Jelly Bean Update: 152 to go!

I know. It looks like there are all but 30 left....but...there are actually 152. And, as of today, there are *hopefully* LESS than 152 days left of this deployment.
152 days until I can kiss my love again.
152 days until he can hold his little boy again.
152 days until we can sing and dance and laugh together.
152 days until we can be "normal" again.
~Emily

Saturday, February 26, 2011

Bedtime with Flat Daddy

Asher is usually a pretty good boy about bed time.

Sometimes, though, we need a little "reinforcement."

Daddy almost always was daddy on duty for bathtime at our house, and we often took turns at reading stories and putting the little man to bed.
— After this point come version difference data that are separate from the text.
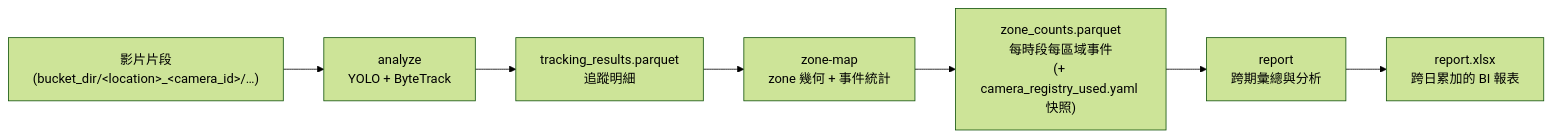
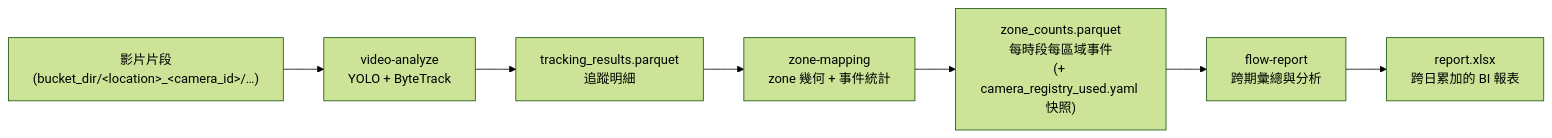
One commit to ivansu-eslite/video-flow-analytics changed the diagram in README.md. Above: the diagram before and after it, drawn with Mermaid (forest theme). The commit also changed other lines of this file and 1 other file, not shown here.

````diff
--- a/README.md
+++ b/README.md
@@ -26,12 +33,12 @@
 ```mermaid
 flowchart LR
     V["影片片段<br/>(bucket_dir/&lt;location&gt;_&lt;camera_id&gt;/…)"]
-    A["analyze<br/>YOLO + ByteTrack"]
+    A["video-analyze<br/>YOLO + ByteTrack"]
     T["tracking_results.parquet<br/>追蹤明細"]
-    Z["zone-map<br/>zone 幾何 + 事件統計"]
+    Z["zone-mapping<br/>zone 幾何 + 事件統計"]
     C["zone_counts.parquet<br/>每時段每區域事件<br/>(+ camera_registry_used.yaml 快照)"]
-    R["report<br/>跨期彙總與分析"]
+    R["flow-report<br/>跨期彙總與分析"]
     X["report.xlsx<br/>跨日累加的 BI 報表"]
 
     V --> A --> T --> Z --> C --> R --> X
 ```
````
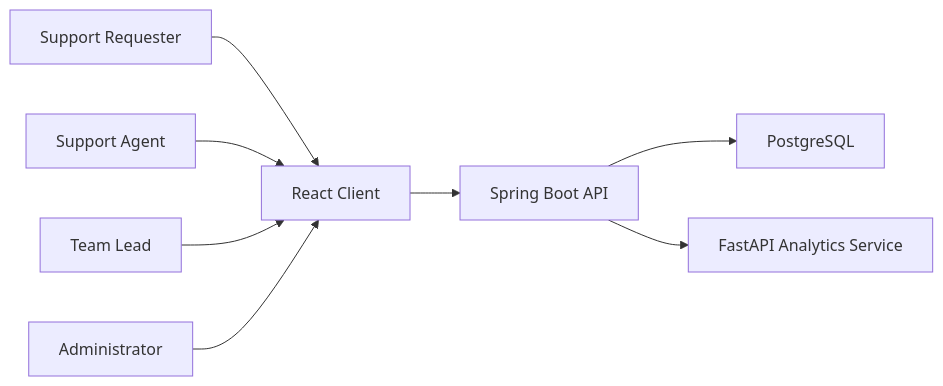
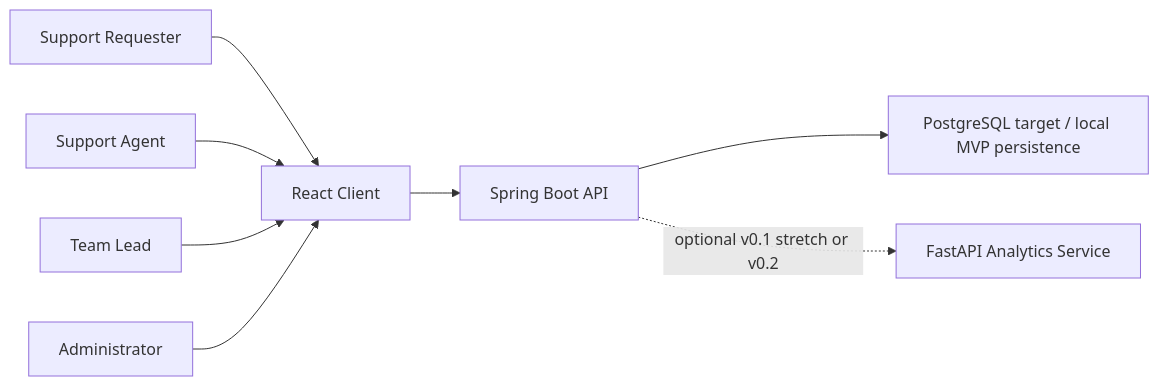
One commit to Winfred01/resolvehub-platform changed the first of 2 diagrams in ARCHITECTURE.md. Above: the diagram before and after it, drawn with Mermaid. The commit also changed other lines of this file and 15 other files, not shown here.

Commit message:
feat: adopt portfolio-first v0.1 automation roadmap

````diff
--- a/ARCHITECTURE.md
+++ b/ARCHITECTURE.md
@@ -7,10 +14,10 @@
 ```mermaid
 flowchart LR
   Requester["Support Requester"] --> Frontend["React Client"]
   Agent["Support Agent"] --> Frontend
   Lead["Team Lead"] --> Frontend
   Admin["Administrator"] --> Frontend
   Frontend --> Backend["Spring Boot API"]
-  Backend --> DB["PostgreSQL"]
-  Backend --> Analytics["FastAPI Analytics Service"]
+  Backend --> DB["PostgreSQL target / local MVP persistence"]
+  Backend -. "optional v0.1 stretch or v0.2" .-> Analytics["FastAPI Analytics Service"]
 ```
````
Sometimes I miss having Jake here to take on those responsibilities. Some nights I wish he were here so that our precious boy had his daddy to tuck him in. And sometimes I wish we could all snuggle into the race car bed and giggle and read stories together. Soon...very soon.

So, tonight, Flat Daddy made an appearance for the bedtime routine.

First there was some general silliness in the kitchen.

"You can't see us...we're camouflage!"



Then there were some kisses for the BEST.DADDY.EVER!


Next was a little jumping on the bed like two little monkeys.

And then time for Daddy to read a story...and he did.

This book is one of the Hallmark books I mentioned called Guess How Much I Miss You. Jake was able to record his voice reading the entire book to Asher, so almost every night, he "reads" this story to Asher before he goes to bed.

And finally it was time to settle in.


Night, Night, Flat Daddy, we LOVE you!

~Emily

Tuesday, February 15, 2011

Ding Ding Ding: Round 2

Hear that sound?

It's the bell...*DING DING DING: ROUND 2. Bedtime. Mommy vs. Asher.

Asher has won the first round.
Actually, Mommy gave up.

After the screaming as if I was murdering him, and the "make my body as straight as a board so as not to be able to be carried through doorways" subsided, I ungraciously surrendered the first round to Asher J.
Asher=1. Mommy=0.

As my mom said after we said goodbye at the airport to our hero, "His world has been turned upside down again."

And I know that. And I hate that.

Our first attempt at bedtime ended in him climbing into his toybox and shutting the lid and me sitting on his race car bed and turning the pages in his "daddy book" just to hear Jake's voice.

I'm pretty sure we were both crying at that point.

He wanted more to drink. He wanted to watch a movie. Why fight it? Pick your battles... I wanted a drink and to watch a movie, too.

Asher hasn't asked yet where his Daddy is. We did feel it necessary to take him to the airport to see Daddy leave, so I assume he knows that Daddy has gone away again. As heartwrenching as it was, it needed to happen that way for him to understand. And although he can't tell me he's sad, angry, upset, mad...I know he is.

I'm choosing to look on the bright side. We just made an amazing two weeks of memories together to carry us through. Just 5 more months and then we are DONE with this journey....forever.

I'll be waiting, Love.

~Emily